The women made easy work of putting away Arizona State in Maples Pavilion on Saturday afternoon, but the story of the weekend transcended mere basketball games. The killing in Tucson, Arizona–the home of the Arizona Wildcats, the Stanford men’s opponent–resulted in the death of 6 people, many injuries, and a delayed and somber basketball game on Sunday in Tucson’s McKale Center.
Women defeat Arizona State, 82-35
Stanford took down the Sun Devils with a cartoonish score, despite Arizona State’s respectable 10-4 record so far this season. The Card, whose only loss in history to ASU came in 1984, were able to give 12 players time in the blow-out, while holding the Sun Devils to fewer points than Stanford scored in the first half and limiting ASU’s top scorer–guard Dymond Simon–to just 7 points on the day.
Point guard Jeanette Pohlen led Stanford with 18 points and 3 steals in the 24 minutes she played. Stanford head coach Tara VanDerveer didn’t leave Pohlen and the rest of the Cardinal starters on the court for long, and not one played for longer than 26 minutes. Nneka Ogwumike, who played exactly 26, put up 16 points and 8 rebounds, putting her well on pace to complete her customary double-double had Arizona State put up more of a fight.
Field goal percentage alone can ordinarily indicate which team will win a given game, and Saturday’s match-up was no exception. Stanford shot a remarkable 65% from the field and 80% from beyond the arc. Meanwhile, the clearly outmatched Sun Devils shot just 23% from the field and 24% from three.
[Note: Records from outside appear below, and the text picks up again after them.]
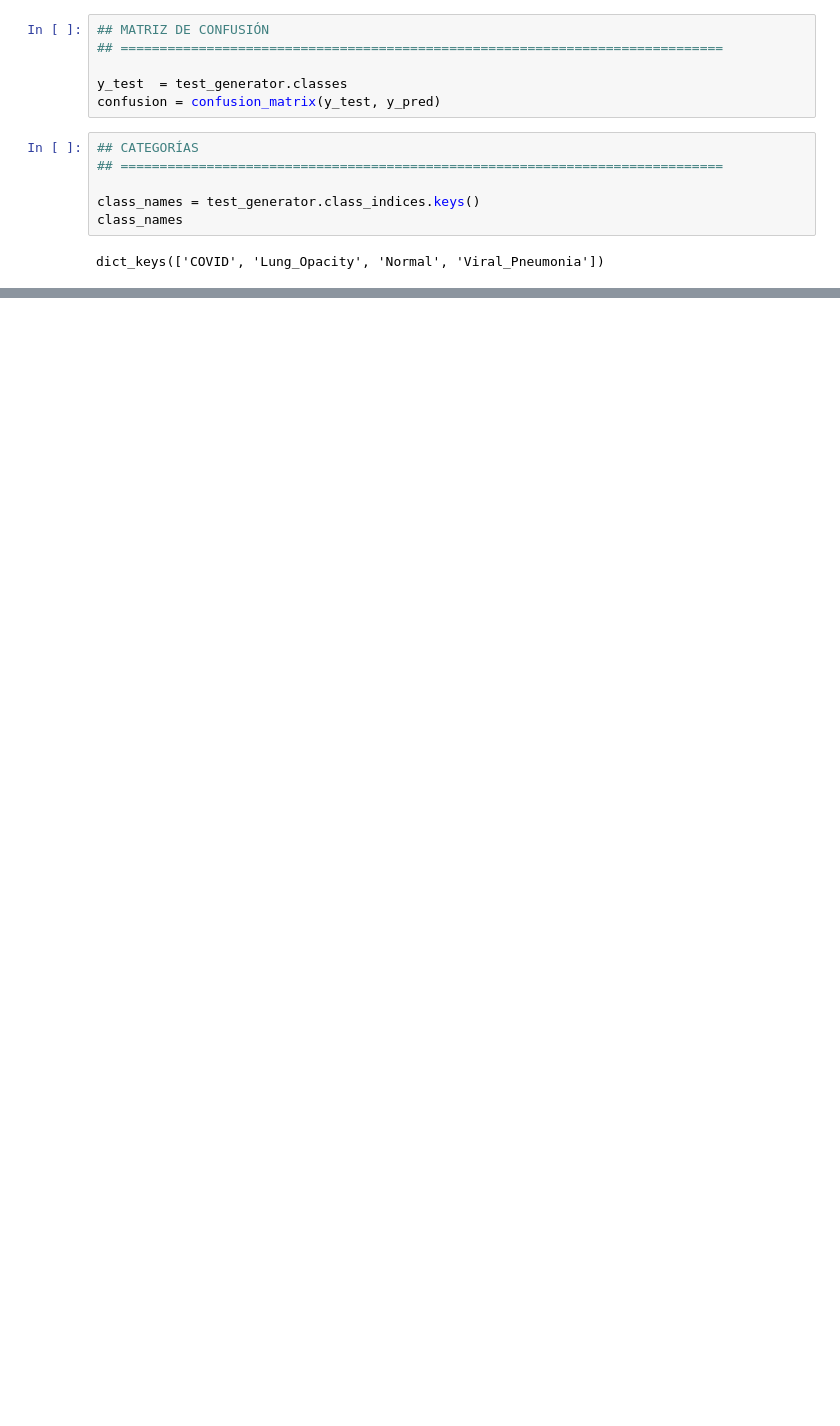
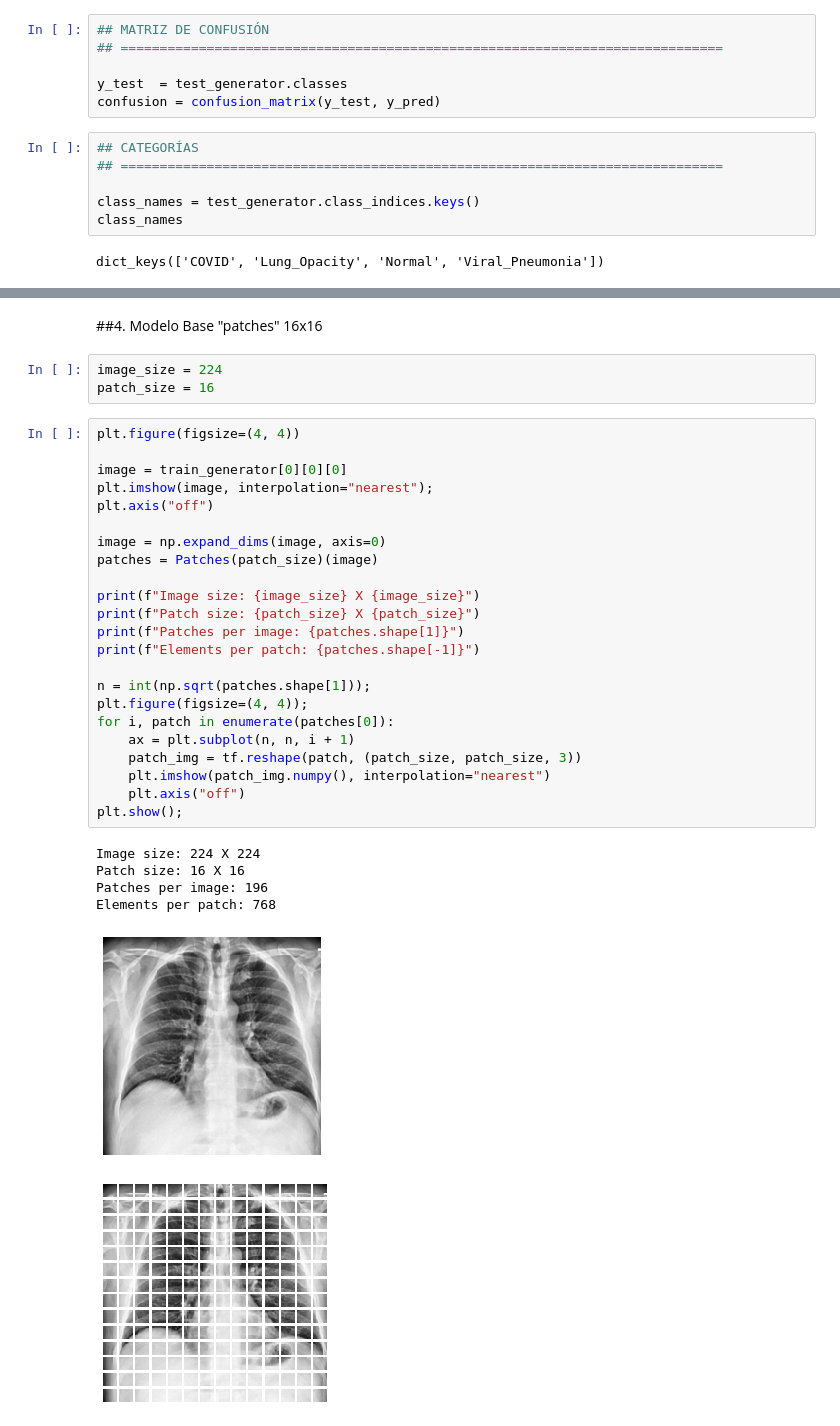
Before and after one commit to rovaldel/TFM-Lung-Disease-Classifier, a Jupyter notebook: ViT/ViT.ipynb, the cells around one changed output, grey strips where cells are left out. Saved outputs shown, nothing was run; the diff lists cells and outputs as text; blank space fills up the shorter version.

```diff
--- a/ViT/ViT.ipynb
+++ b/ViT/ViT.ipynb
@@ -360,0 +337,35 @@ Viral_Pneumonia       0.97      0.94      0.96       267
+# %% [markdown]
+##4. Modelo Base "patches" 16x16
+# %%
+image_size = 224
+patch_size = 16
+# %%
+plt.figure(figsize=(4, 4))
+
+image = train_generator[0][0][0]
+plt.imshow(image, interpolation="nearest");
+plt.axis("off")
+
+image = np.expand_dims(image, axis=0)
+patches = Patches(patch_size)(image)
+
+print(f"Image size: {image_size} X {image_size}")
+print(f"Patch size: {patch_size} X {patch_size}")
+print(f"Patches per image: {patches.shape[1]}")
+print(f"Elements per patch: {patches.shape[-1]}")
+
+n = int(np.sqrt(patches.shape[1]));
+plt.figure(figsize=(4, 4));
+for i, patch in enumerate(patches[0]):
+    ax = plt.subplot(n, n, i + 1)
+    patch_img = tf.reshape(patch, (patch_size, patch_size, 3))
+    plt.imshow(patch_img.numpy(), interpolation="nearest")
+    plt.axis("off")
+plt.show();
+# %% [output]
+Image size: 224 X 224
+Patch size: 16 X 16
+Patches per image: 196
+Elements per patch: 768
+[figure, added]
+[figure, added]
```
Also changed, not shown: parts of 35 cells of this notebook, 57 other files.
Stanford moves to 12-2 overall and a perfect 3-0 in conference play. They will travel to Seattle to take on Washington on Friday night at 7:00.
Men fall to Arizona, 67-57
Wearing their all-black uniforms (although it is unclear whether that was out of respect for the previous day’s shootings or just Nike’s new design) the Card could not recover from a first half in which a very talented Wildcat team built an 11-point lead. When Stanford got to within 5 points late in the second half, Arizona kicked back into gear and cruised to the double-digit win.
While no team wants to lost by 10 points, it’s hard not to call Sunday’s defeat a quality loss. In the wake of the shooting, the Tucson community rallied around the Wildcats, and created the largest crowd of the season for McKale Center. Following the game, multiple Arizona players noted that they felt they were playing for the city and the state during a game with increased security screening and a substantially larger police presence.
Senior forward Jamelle Horne provided the main scoring punch for the Wildcats. In 24 minutes off the bench, Horne led all Wildcats with 16 points, and added a game-high 12 rebounds. Rebounds played a big role in Arizona’s success, as not a single Cardinal grabbed more than 6 rebounds and Arizona out-rebounded Stanford, 40-23. Teams like Arizona–and the Washington team that Stanford will face on Thursday night–are most successful when they use their physical big men to exploit the lack of size and depth that Stanford has in the low post.
Josh Owens led the Card with 18 points, and Jeremy Green chipped in 15. Outside of Green and Owens, only one Stanford player–guard Jarrett Mann (6 points, game-high 4 assists)–scored more than 5 points. Stanford coach Johnny Dawkins once again opted for a young starting 5, featuring freshmen Aaron Bright and Dwight Powell alongside juniors Green, Owens, and Mann.
Shooting continues to cause Stanford fits. The Card shot only 42% from the field, 60% from the line, and a putrid 17% from three. Arizona made the most of open men on the perimeter, and shot 59% from three.
Stanford incurs its first loss of PAC-10 play and falls to 9-5 overall. They return to the Farm to host Washington on Thursday at 7:00 PM.